Records to use ▸
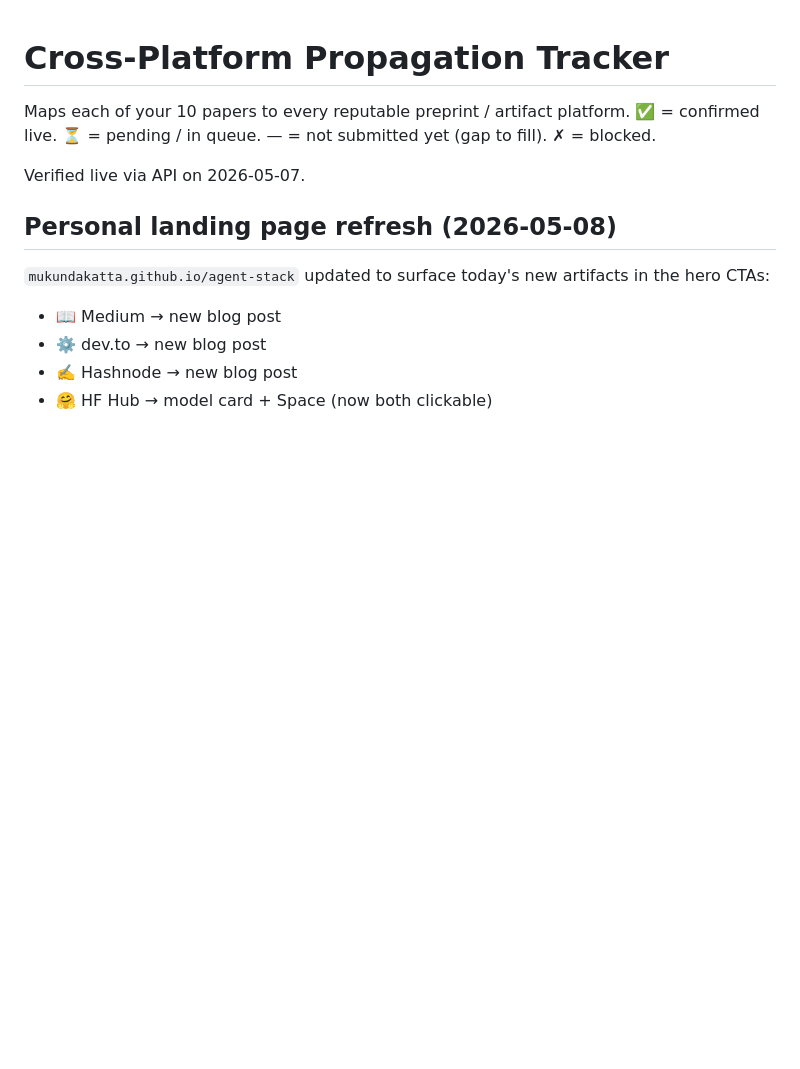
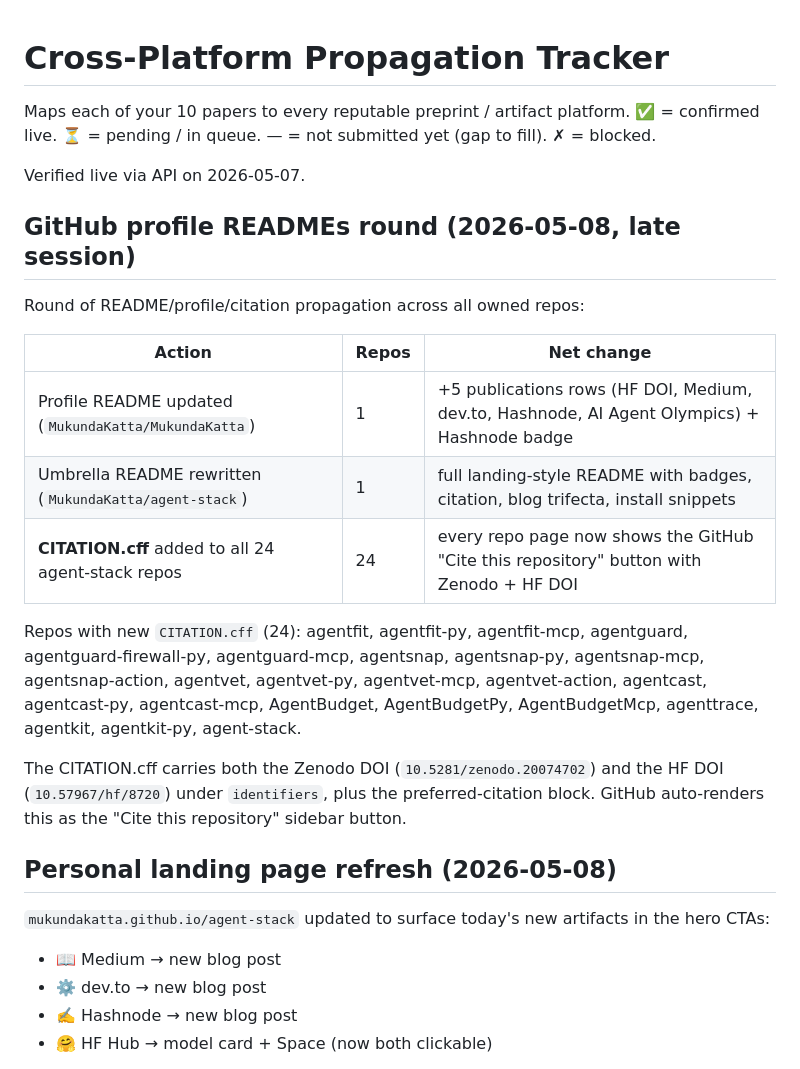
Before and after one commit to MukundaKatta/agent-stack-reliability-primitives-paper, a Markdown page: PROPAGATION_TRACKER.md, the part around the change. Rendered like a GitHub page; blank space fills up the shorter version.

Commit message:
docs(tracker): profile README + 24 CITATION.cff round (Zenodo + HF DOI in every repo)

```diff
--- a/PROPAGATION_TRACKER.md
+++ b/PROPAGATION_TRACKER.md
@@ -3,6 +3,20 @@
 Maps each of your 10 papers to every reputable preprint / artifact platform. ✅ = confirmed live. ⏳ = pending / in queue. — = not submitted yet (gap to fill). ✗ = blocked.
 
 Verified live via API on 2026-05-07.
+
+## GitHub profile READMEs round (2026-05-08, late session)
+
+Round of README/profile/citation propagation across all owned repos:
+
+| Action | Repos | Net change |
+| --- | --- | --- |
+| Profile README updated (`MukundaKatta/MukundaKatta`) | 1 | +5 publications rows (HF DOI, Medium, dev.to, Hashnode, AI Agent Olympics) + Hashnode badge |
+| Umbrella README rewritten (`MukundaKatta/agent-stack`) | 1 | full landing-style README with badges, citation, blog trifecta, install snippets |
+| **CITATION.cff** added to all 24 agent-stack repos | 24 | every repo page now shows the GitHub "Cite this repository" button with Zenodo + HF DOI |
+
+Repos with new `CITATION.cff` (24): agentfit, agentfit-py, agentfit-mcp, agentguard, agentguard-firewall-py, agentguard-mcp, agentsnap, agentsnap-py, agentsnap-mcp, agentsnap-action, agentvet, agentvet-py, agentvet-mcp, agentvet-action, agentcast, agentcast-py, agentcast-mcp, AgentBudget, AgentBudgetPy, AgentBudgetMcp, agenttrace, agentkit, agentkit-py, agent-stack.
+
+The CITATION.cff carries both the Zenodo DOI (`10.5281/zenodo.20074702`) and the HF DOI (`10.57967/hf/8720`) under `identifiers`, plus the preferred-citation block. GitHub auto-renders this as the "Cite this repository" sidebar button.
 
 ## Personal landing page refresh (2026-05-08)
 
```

==

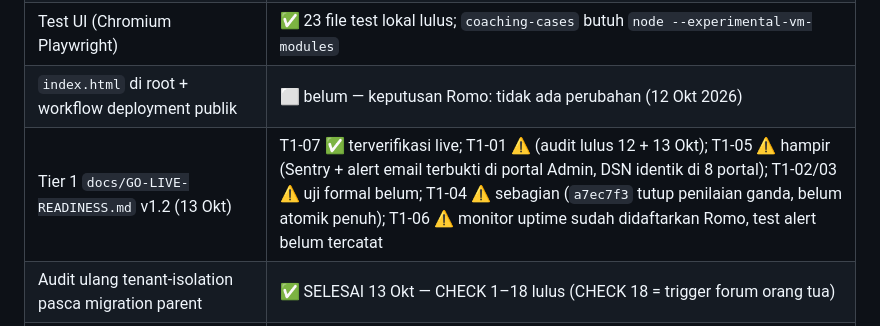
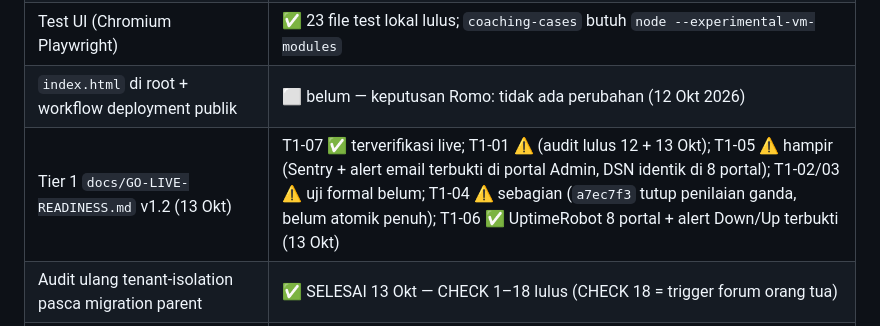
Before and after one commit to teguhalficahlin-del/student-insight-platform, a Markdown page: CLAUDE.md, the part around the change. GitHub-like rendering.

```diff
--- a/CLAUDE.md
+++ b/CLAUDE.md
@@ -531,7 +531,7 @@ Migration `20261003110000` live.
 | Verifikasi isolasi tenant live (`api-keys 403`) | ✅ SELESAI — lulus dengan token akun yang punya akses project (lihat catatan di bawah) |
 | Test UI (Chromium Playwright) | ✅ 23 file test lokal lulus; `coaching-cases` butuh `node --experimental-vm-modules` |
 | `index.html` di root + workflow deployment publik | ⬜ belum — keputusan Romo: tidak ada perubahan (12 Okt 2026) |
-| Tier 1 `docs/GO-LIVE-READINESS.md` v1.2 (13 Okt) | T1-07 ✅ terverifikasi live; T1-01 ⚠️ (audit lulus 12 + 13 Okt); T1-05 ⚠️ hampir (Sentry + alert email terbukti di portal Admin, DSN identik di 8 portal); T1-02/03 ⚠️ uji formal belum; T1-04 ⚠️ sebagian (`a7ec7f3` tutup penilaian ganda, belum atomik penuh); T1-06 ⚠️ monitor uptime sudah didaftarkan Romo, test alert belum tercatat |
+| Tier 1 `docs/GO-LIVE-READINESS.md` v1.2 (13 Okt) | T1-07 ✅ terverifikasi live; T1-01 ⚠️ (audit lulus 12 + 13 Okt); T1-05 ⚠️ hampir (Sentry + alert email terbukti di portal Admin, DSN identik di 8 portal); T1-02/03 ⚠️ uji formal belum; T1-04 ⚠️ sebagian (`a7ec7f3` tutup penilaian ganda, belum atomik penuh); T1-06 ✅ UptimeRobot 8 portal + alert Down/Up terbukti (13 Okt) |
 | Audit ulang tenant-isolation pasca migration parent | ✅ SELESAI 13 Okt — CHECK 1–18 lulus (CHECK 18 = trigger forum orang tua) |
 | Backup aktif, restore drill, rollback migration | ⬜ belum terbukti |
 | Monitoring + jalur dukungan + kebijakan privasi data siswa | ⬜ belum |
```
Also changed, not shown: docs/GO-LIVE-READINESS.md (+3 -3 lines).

Brief ▸ Every line that contains the string "this" should be returned from the data.

Task solution ▸
+| **CITATION.cff** added to all 24 agent-stack repos | 24 | every repo page now shows the GitHub "Cite this repository" button with Zenodo + HF DOI |
+The CITATION.cff carries both the Zenodo DOI (`10.5281/zenodo.20074702`) and the HF DOI (`10.57967/hf/8720`) under `identifiers`, plus the preferred-citation block. GitHub auto-renders this as the "Cite this repository" sidebar button.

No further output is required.